ages 11-18

Noteworthy Notebooks

Looking for some fun this Friday, the 13th? Take notes in style with these completely customized notebooks! Use one of our notebooks or bring one of your own to decorate. We’ll have all kinds of materials to use, including printed scrapbook paper, patterned cloth, stickers, permanent markers and more!

This event is intended for teens in grades 6-12, but everyone is welcome! We look forward to seeing you there!

9.13.13 7-8:30 Malletts Creek Program Room

FREE Tutoring @ the Downtown Library Youth Department Starts Monday, September 16!

School has started so it's also time to get some FREE tutoring help!
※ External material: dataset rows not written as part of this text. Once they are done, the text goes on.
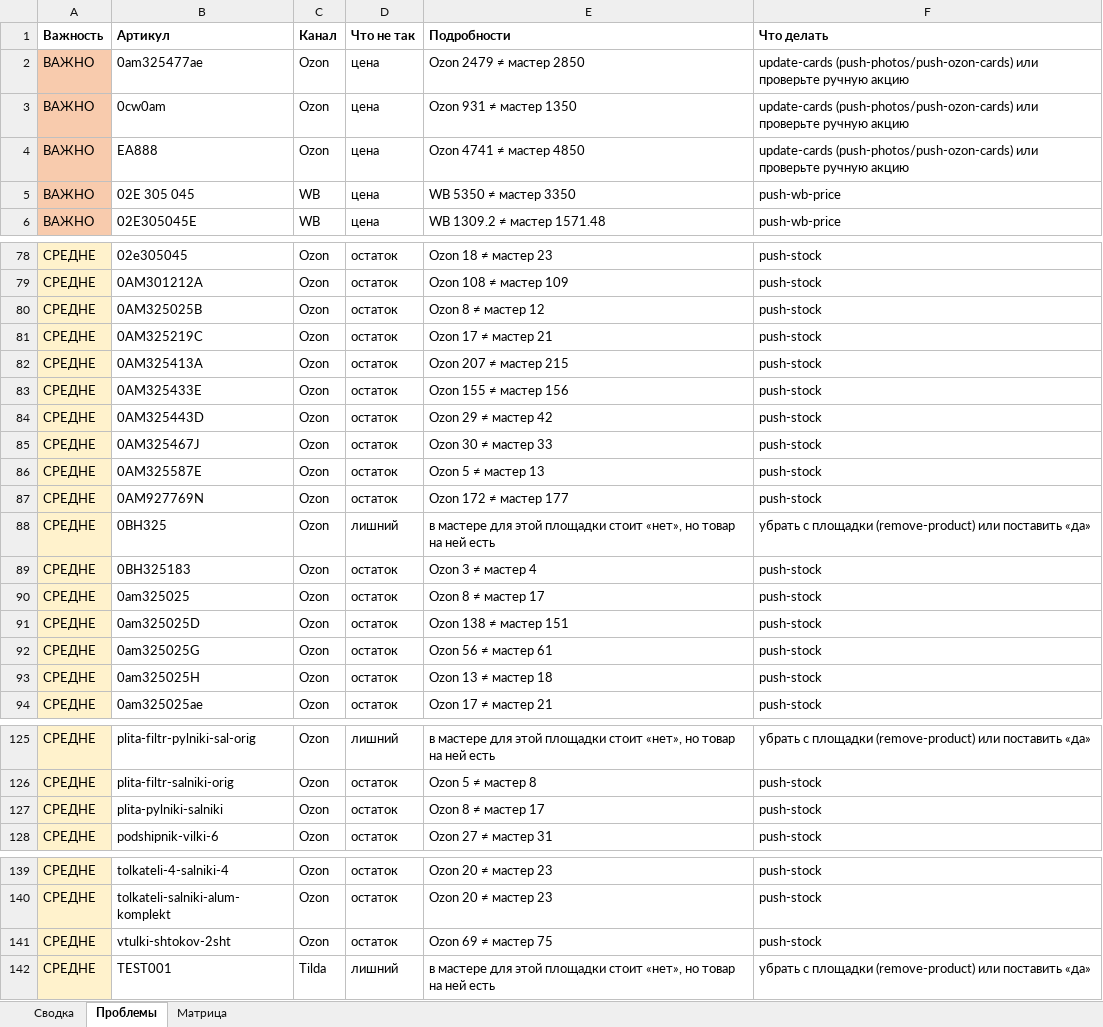
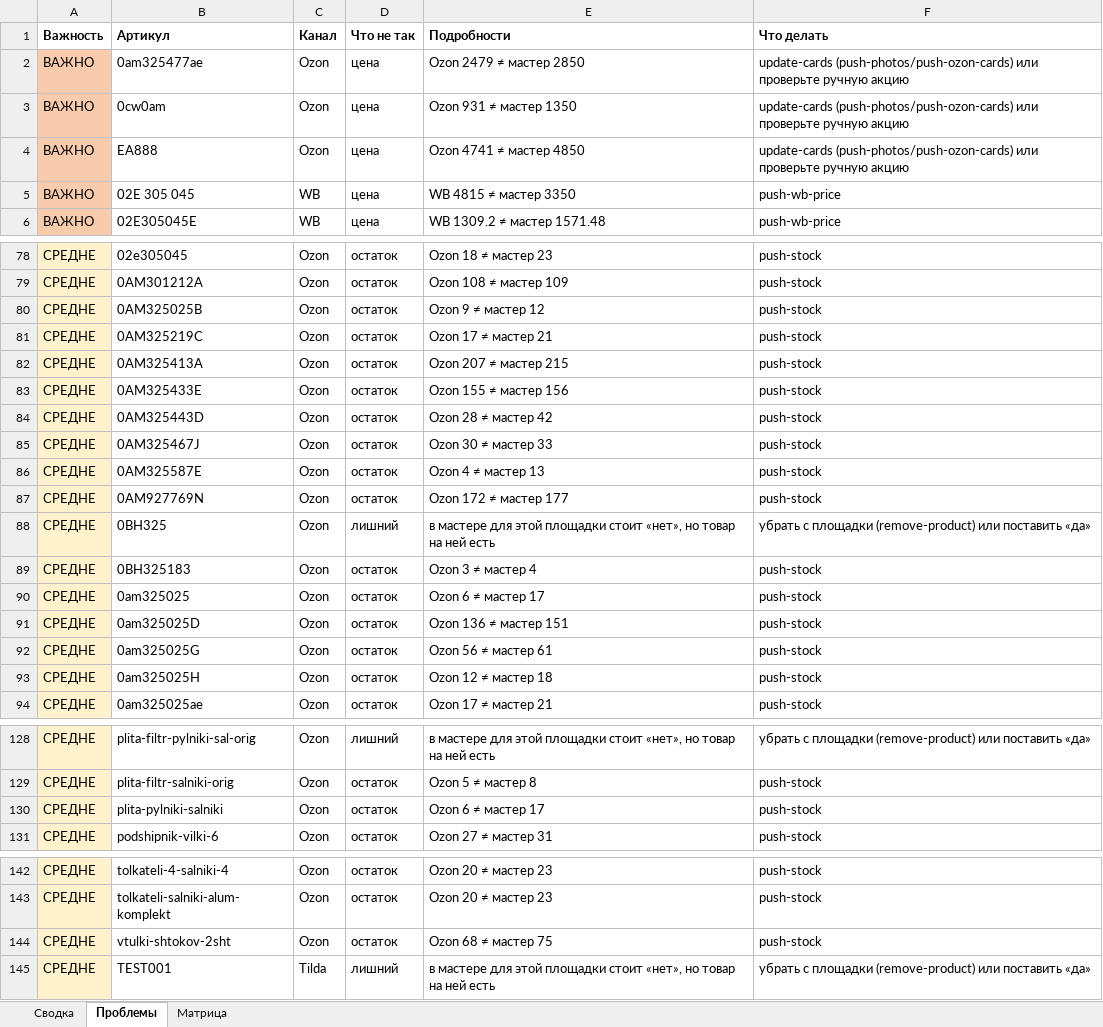
Before and after one commit to antongrigorenko844-prog/marketplace-agent, an Excel workbook: data/audit_report.xlsx, sheet Проблемы, drawn as a sheet; only a part is shown, gaps mark what is left out; values as stored, in another font and other column widths than the file's, no borders; addresses are those after the commit; the diff covers the shown part only; the diff names each change by its address in the sheet, - before the commit and + after, or states it on an @@ line.

```diff
--- a/data/audit_report.xlsx (sheet Проблемы)
+++ b/data/audit_report.xlsx (sheet Проблемы)
-E5 (Подробности): WB 5350 ≠ мастер 3350
+E5 (Подробности): WB 4815 ≠ мастер 3350
-E80 (Подробности): Ozon 8 ≠ мастер 12
+E80 (Подробности): Ozon 9 ≠ мастер 12
-E84 (Подробности): Ozon 29 ≠ мастер 42
+E84 (Подробности): Ozon 28 ≠ мастер 42
-E86 (Подробности): Ozon 5 ≠ мастер 13
+E86 (Подробности): Ozon 4 ≠ мастер 13
-E90 (Подробности): Ozon 8 ≠ мастер 17
+E90 (Подробности): Ozon 6 ≠ мастер 17
-E91 (Подробности): Ozon 138 ≠ мастер 151
+E91 (Подробности): Ozon 136 ≠ мастер 151
-E93 (Подробности): Ozon 13 ≠ мастер 18
+E93 (Подробности): Ozon 12 ≠ мастер 18
-E130 (Подробности): Ozon 8 ≠ мастер 17
+E130 (Подробности): Ozon 6 ≠ мастер 17
-E144 (Подробности): Ozon 69 ≠ мастер 75
+E144 (Подробности): Ozon 68 ≠ мастер 75
```
Also changed, not shown: 3 added rows and 10 edited cells elsewhere in this sheet, sheet Сводка, data/yandex_market_offers.xlsx, 5 other files.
Circle K students will be available three days a week: Mondays and Wednesdays from 4:00 - 8:00 PM. And Sundays (FREE Parking Downtown) from 3-5 PM. Students in grades K-12 can get homework help at AADL (all subjects), provided by volunteers for the University of Michigan chapter of Circle K. No appointment necessary - just drop by!
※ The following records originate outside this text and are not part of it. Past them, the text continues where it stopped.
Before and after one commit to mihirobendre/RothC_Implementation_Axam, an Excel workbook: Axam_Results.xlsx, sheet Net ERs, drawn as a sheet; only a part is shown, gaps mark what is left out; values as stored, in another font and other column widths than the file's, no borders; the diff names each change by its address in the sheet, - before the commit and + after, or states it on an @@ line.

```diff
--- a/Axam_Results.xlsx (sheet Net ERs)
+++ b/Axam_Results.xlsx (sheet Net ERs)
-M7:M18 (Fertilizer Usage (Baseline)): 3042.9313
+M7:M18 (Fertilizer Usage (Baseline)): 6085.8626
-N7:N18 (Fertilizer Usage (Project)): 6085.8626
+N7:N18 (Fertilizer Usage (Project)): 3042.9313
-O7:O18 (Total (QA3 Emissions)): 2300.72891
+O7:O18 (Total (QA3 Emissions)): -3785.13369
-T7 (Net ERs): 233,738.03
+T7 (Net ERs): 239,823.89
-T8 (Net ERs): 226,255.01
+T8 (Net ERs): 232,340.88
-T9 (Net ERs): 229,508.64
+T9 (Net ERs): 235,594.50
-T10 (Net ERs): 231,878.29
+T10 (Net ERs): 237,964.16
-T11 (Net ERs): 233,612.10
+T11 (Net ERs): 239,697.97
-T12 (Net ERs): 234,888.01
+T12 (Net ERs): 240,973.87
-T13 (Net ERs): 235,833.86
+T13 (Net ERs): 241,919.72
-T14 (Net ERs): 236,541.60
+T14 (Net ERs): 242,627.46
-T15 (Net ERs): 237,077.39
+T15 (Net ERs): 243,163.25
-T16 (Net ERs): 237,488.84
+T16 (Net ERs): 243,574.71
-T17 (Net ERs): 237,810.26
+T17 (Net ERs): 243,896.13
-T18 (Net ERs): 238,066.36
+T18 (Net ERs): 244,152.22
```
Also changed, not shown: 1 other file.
Fabulous Fiction Firsts #423 - Paris, any which way you can, but be very afraid

In Sarah Bruni's engaging debut The Night Gwen Stacy Died *, 17-year-old Sheila Gower has plans. She is moving to Paris. Misunderstood at home by her working-class family and a loner at school, she works at a small-town (Iowa) gas station where she conscientiously practices her conversational French aloud. She is attracted to the oddball cab-driver named Peter Parker, who stops in for cigarettes, and is intrigued when Peter begins to regard her as the fictional character's (Spider-Man) first girlfriend, Gwen Stacy. One night, Peter shows up with a gun...

In this "unusual and inventive love story,.. two lost souls hold the key to each other's salvation". "(F)iercely smart and delectably unpredictable...A genuine page-turner." ~ Kathryn Davis.

"Rough with dark psychology, rich with introspection and emotion, this beautifully written book will appeal to fans of Spider-Man comics as well as coming-of-age fiction."

Winner of the prestigious 2013 Crime Writers Association International Dagger Award, Pierre Lemaître's Alex * * (the first in a trilogy and his first novel to be translated into English) which the judges praised as having "(a)n original and absorbing ability to leash incredulity..., is (a) police procedural, a thriller against time, a race between hunted and hunter, and a whydunnit, written from multiple points of view..."

30-year-old Alex Prévost spots a man who clearly has been following her. That night, Alex is grabbed on a Paris street and thrown into a white van. She is savagely beaten, suspended from the ceiling of an abandoned warehouse in a tiny wooden cage filled with rats (an updated version of torture favored at the time of Louis XVI).

Meanwhile, apart from a shaky eyewitness report of the abduction, Police Commandant Camille Verhoeven has nothing to go on: no suspect, no leads, and no family or friends anxious to find a missing loved one. He knows from bitter experience (in a heartbreaking backstory) the urgency of finding the missing woman but as he uncovers the details, Camille is forced to acknowledge that the person he seeks is no ordinary victim, thus setting the investigation off in an equally disturbing direction.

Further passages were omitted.